Last Monday again, at the Lark Tavern with Mary Panza our host.
I read my re-write of a AAA listing, "The Spa" & the jazz/nature poem, "Respect." Josh McIntyre hung around after work to join us & read "The Radio" & "The Bar at the Heartbreak Hotel." Julie Lomoe gave us more information than we needed about the state of her armpits, then read her Blog about writing a poem about her morning glories (check it out).
Dan Stalter continued the 21st Century tech by reading from his Blackberry about an intense experience on a mattress, then an intro to a book he never wrote, "The Dreamer's Parasite." It was a thrill to see Carolee Sherwood here for her first time & to hear "Impossible to Tell the Years Apart" (on love), then the outrageous suburban housewife porn fantasy about the pizza delivery guy, rhyming on sex noises -- next time join in.

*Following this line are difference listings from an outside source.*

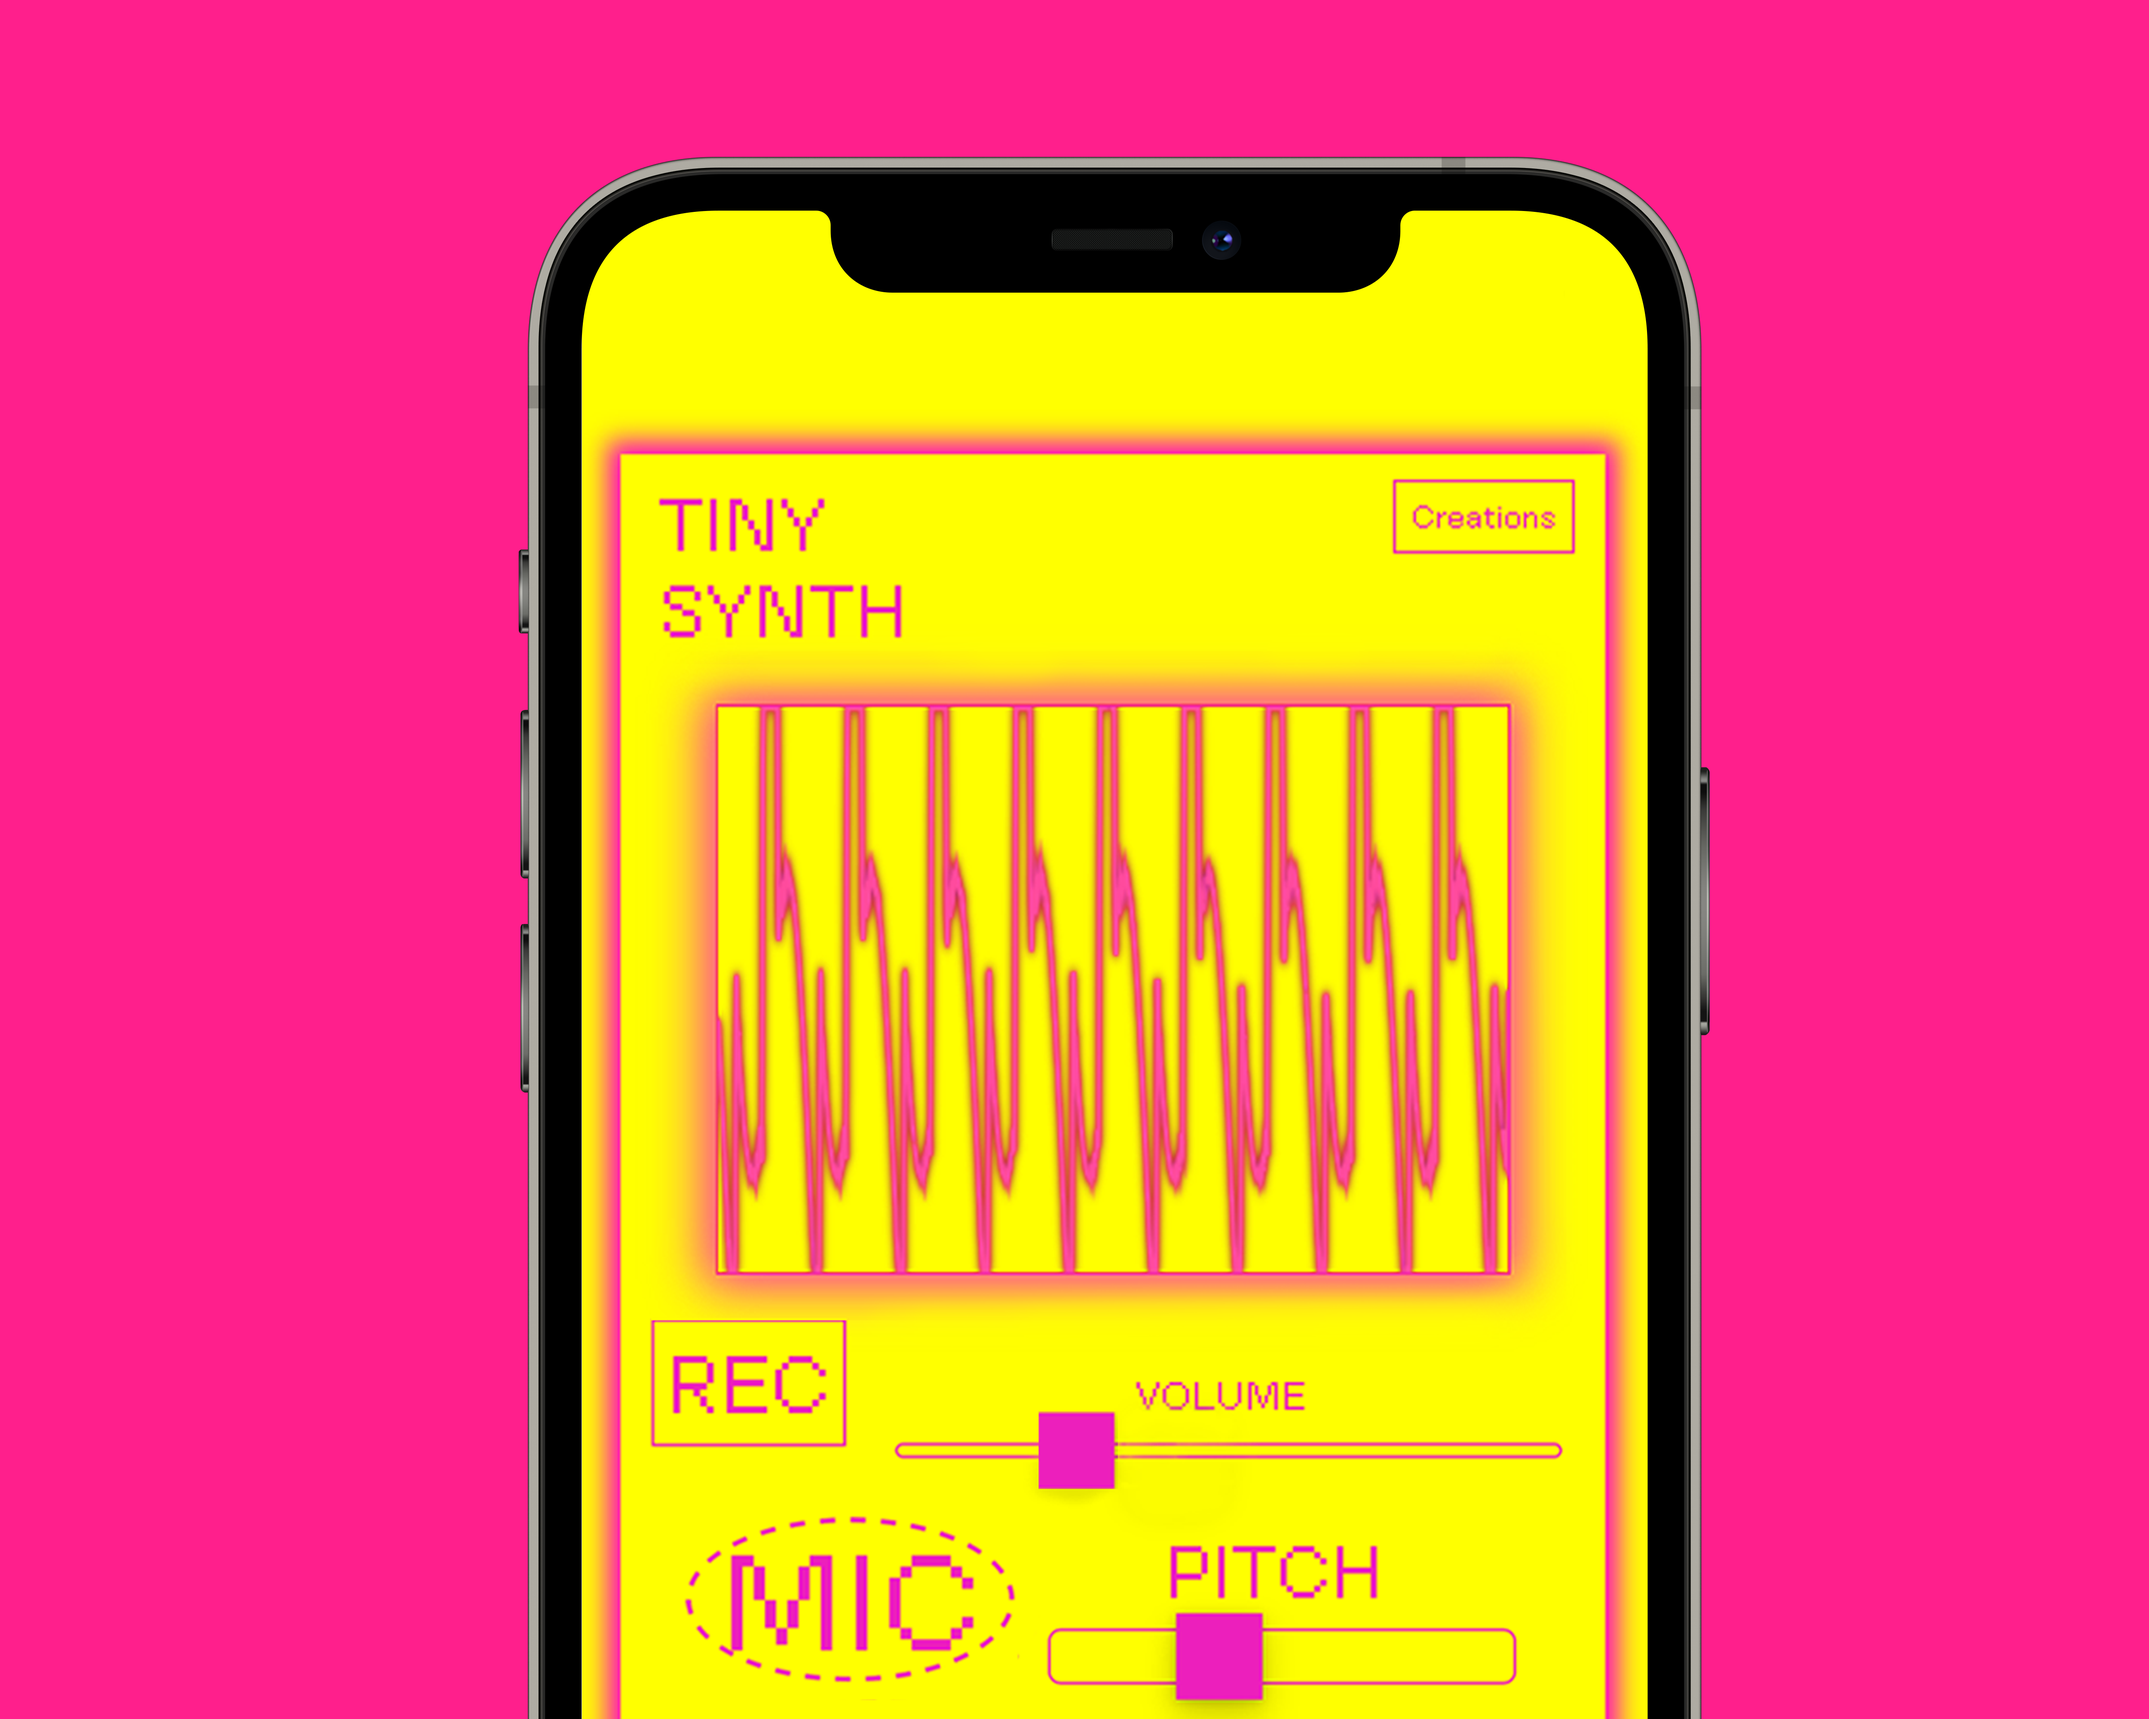
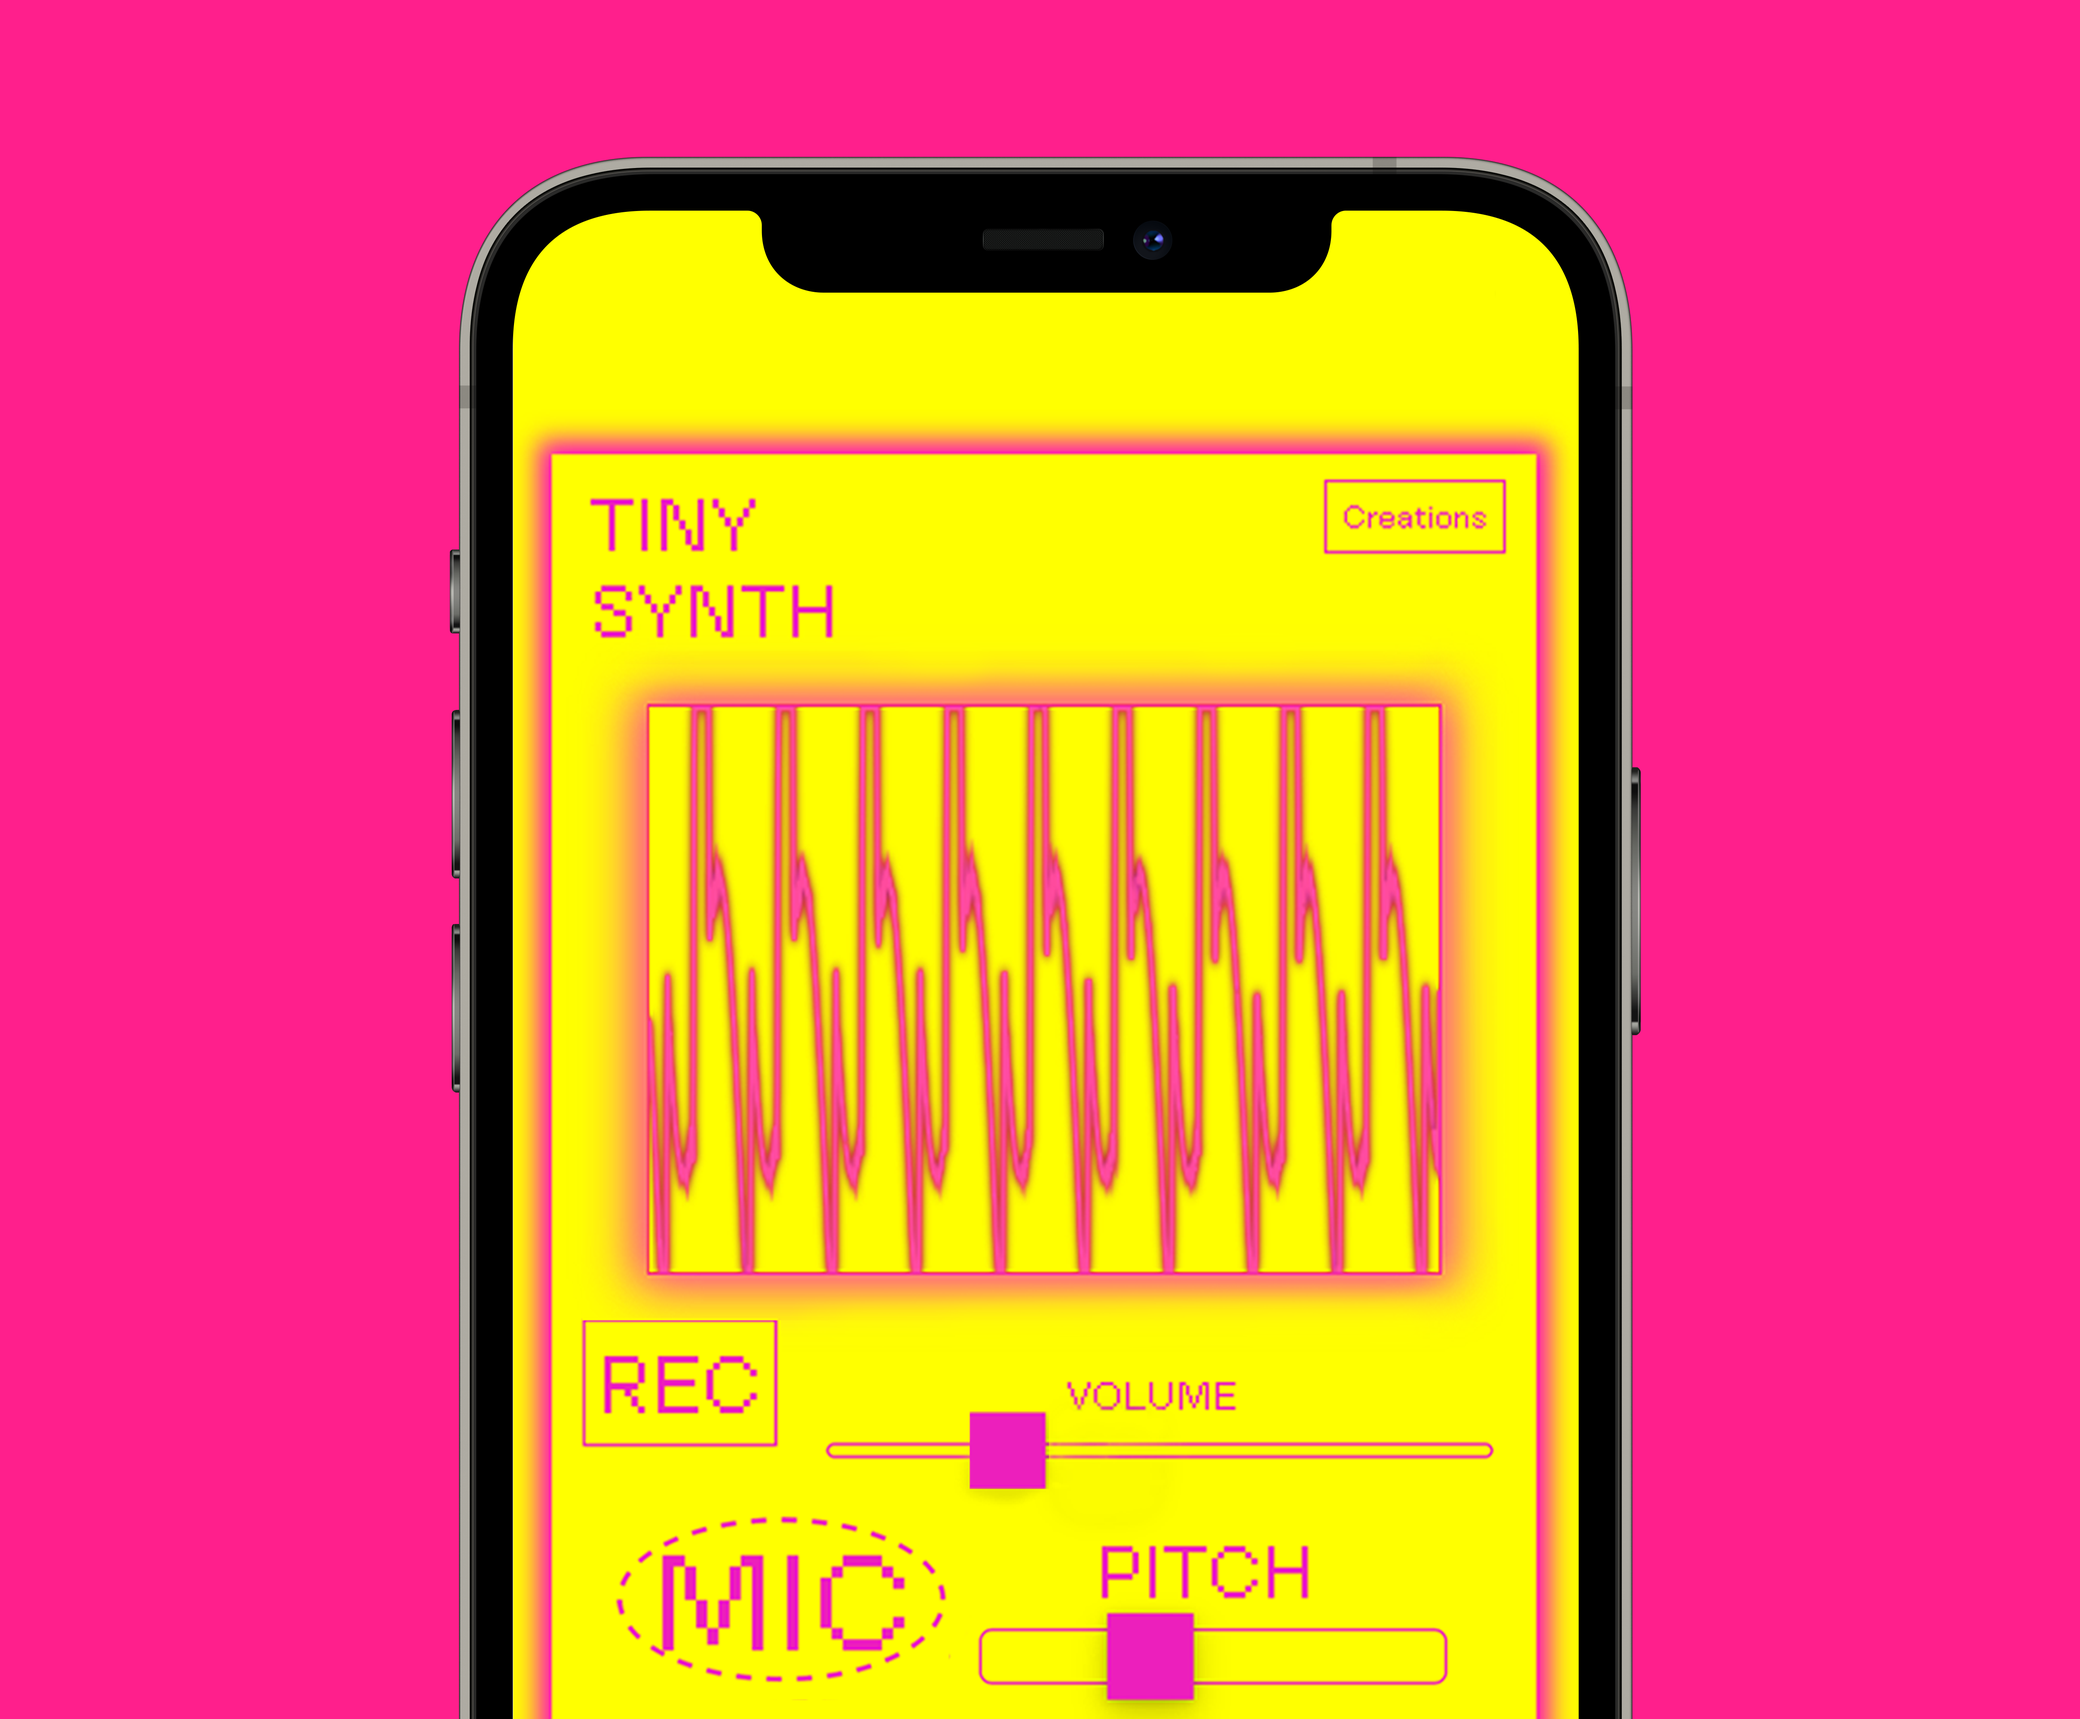
ds

diff --git a/synth.html b/synth.html
@@ -40,9 +40,9 @@
  
         <img class="img-item" src="synth mockup.png" alt="GIF 1">
         <img class="img-item" src="close up of web app.png" alt="GIF 1">
+        <img class="img-item" src="synth mockup1.png" alt="GIF 1"> 
                 <img class="img-item" src="mockup phone.png" alt="GIF 1"> 
-
-       
+ 
 
          
               </div>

I've been a fan of the poetry of Alifair Skebe since I first heard her perform in the old Jawbone series & I've included her in Poets in the Park series & the Third Thursday Poetry Night at the Social Justice Center. She was in different form tonight with recent poems of childhood, progressing more or less chronologically from age 3, "Dancing in the Rain," to using her mother's lipstick in the car ("Red"), getting hit by "The Swing," "The Goose Girl," religion & girlhood in "Bloody Mary," 2 poems about her Dad & fear & punning on "Bible Belt," falling out of trees & ballet ("How Not to be Seen"), ending with the cut-up of "Desire" (after Sol Le Witt). A wonderful poet I love hearing however rarely.
Rich Tomasulo was back again with "I Remember Myself Remembering" then a re-write of the Mass, "The Fat Cat's Toast." A new voice, announced simply as "Gardner" did a sexy piece on "The Waterbed," the closest thing to a love poem he has written, so he said -- sexy & fun. Speaking of which, Jill Wickham was also a first timer here, with funny, playful poems from being a Mom, "Mother as a Pirate or Dead Bells Tell No Tales" & "Death of a Pirate" which was not sad at all.
Christy came over with Gardner (don't they have last names in Vermont?) & did a cover of a song from memory with nary a slip, accompanying herself with only one string on her guitar; it was quite a performance. Brian ended the night with what he described as an excerpt from a longer piece, this about a guy in a train station going home to a funeral discussing sunglasses. You never know what you are going to hear at an open mic.
Show up on the last Monday of any month at Tess' Lark Tavern on Madison Ave. in Albany around 7:30, have some dinner, catch some poetry, say hi to Nicole, our ever-so-pleasant-&-lovely waitress. Read a poem.